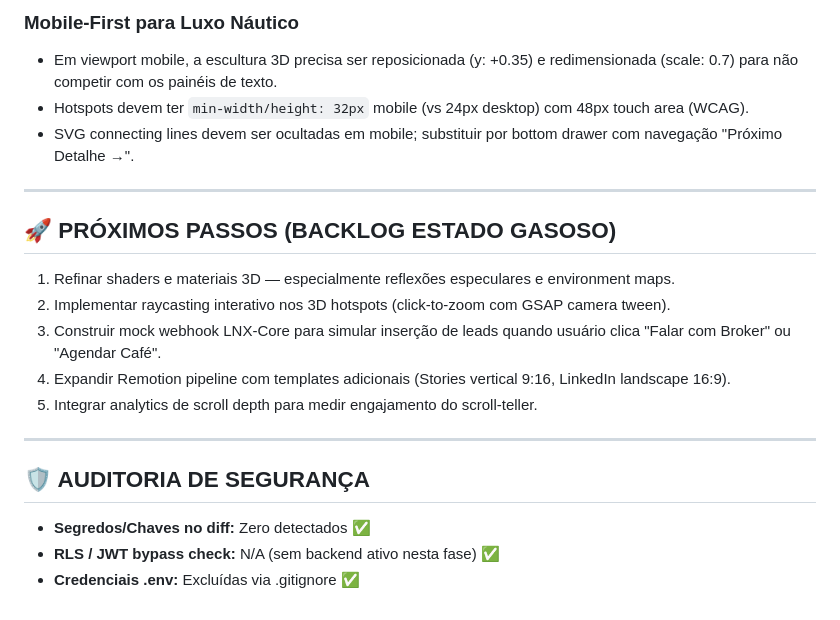
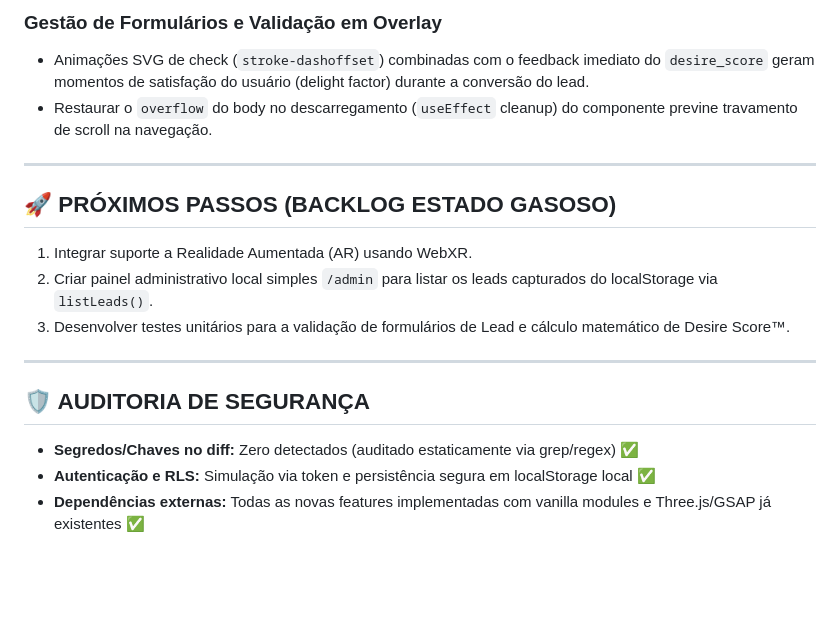
Before and after one commit to gabrielZarattini/YACHTMAX-EXPERIENCE-SYSTEM-, a Markdown page: HANDOFF.md, the part around one of its changes. Rendered like a GitHub page; blank space fills up the shorter version.

```diff
--- a/HANDOFF.md
+++ b/HANDOFF.md
@@ -61,21 +54,18 @@
 
-### Mobile-First para Luxo Náutico
-- Em viewport mobile, a escultura 3D precisa ser reposicionada (y: +0.35) e redimensionada (scale: 0.7) para não competir com os painéis de texto.
-- Hotspots devem ter `min-width/height: 32px` mobile (vs 24px desktop) com 48px touch area (WCAG).
-- SVG connecting lines devem ser ocultadas em mobile; substituir por bottom drawer com navegação "Próximo Detalhe →".
+### Gestão de Formulários e Validação em Overlay
+- Animações SVG de check (`stroke-dashoffset`) combinadas com o feedback imediato do `desire_score` geram momentos de satisfação do usuário (delight factor) durante a conversão do lead.
+- Restaurar o `overflow` do body no descarregamento (`useEffect` cleanup) do componente previne travamento de scroll na navegação.
 
 ---
 
 ## 🚀 PRÓXIMOS PASSOS (BACKLOG ESTADO GASOSO)
-1. Refinar shaders e materiais 3D — especialmente reflexões especulares e environment maps.
-2. Implementar raycasting interativo nos 3D hotspots (click-to-zoom com GSAP camera tween).
-3. Construir mock webhook LNX-Core para simular inserção de leads quando usuário clica "Falar com Broker" ou "Agendar Café".
-4. Expandir Remotion pipeline com templates adicionais (Stories vertical 9:16, LinkedIn landscape 16:9).
-5. Integrar analytics de scroll depth para medir engajamento do scroll-teller.
+1. Integrar suporte a Realidade Aumentada (AR) usando WebXR.
+2. Criar painel administrativo local simples `/admin` para listar os leads capturados do localStorage via `listLeads()`.
+3. Desenvolver testes unitários para a validação de formulários de Lead e cálculo matemático de Desire Score™.
 
 ---
 
 ## 🛡️ AUDITORIA DE SEGURANÇA
-- **Segredos/Chaves no diff:** Zero detectados ✅
-- **RLS / JWT bypass check:** N/A (sem backend ativo nesta fase) ✅
-- **Credenciais .env:** Excluídas via .gitignore ✅
+- **Segredos/Chaves no diff:** Zero detectados (auditado estaticamente via grep/regex) ✅
+- **Autenticação e RLS:** Simulação via token e persistência segura em localStorage local ✅
+- **Dependências externas:** Todas as novas features implementadas com vanilla modules e Three.js/GSAP já existentes ✅
```
Also changed, not shown: other parts of HANDOFF.md (+27 -34 lines).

**Task item**
If a line of the material contains the string "leads", count it; give only the total.

**Task result**
2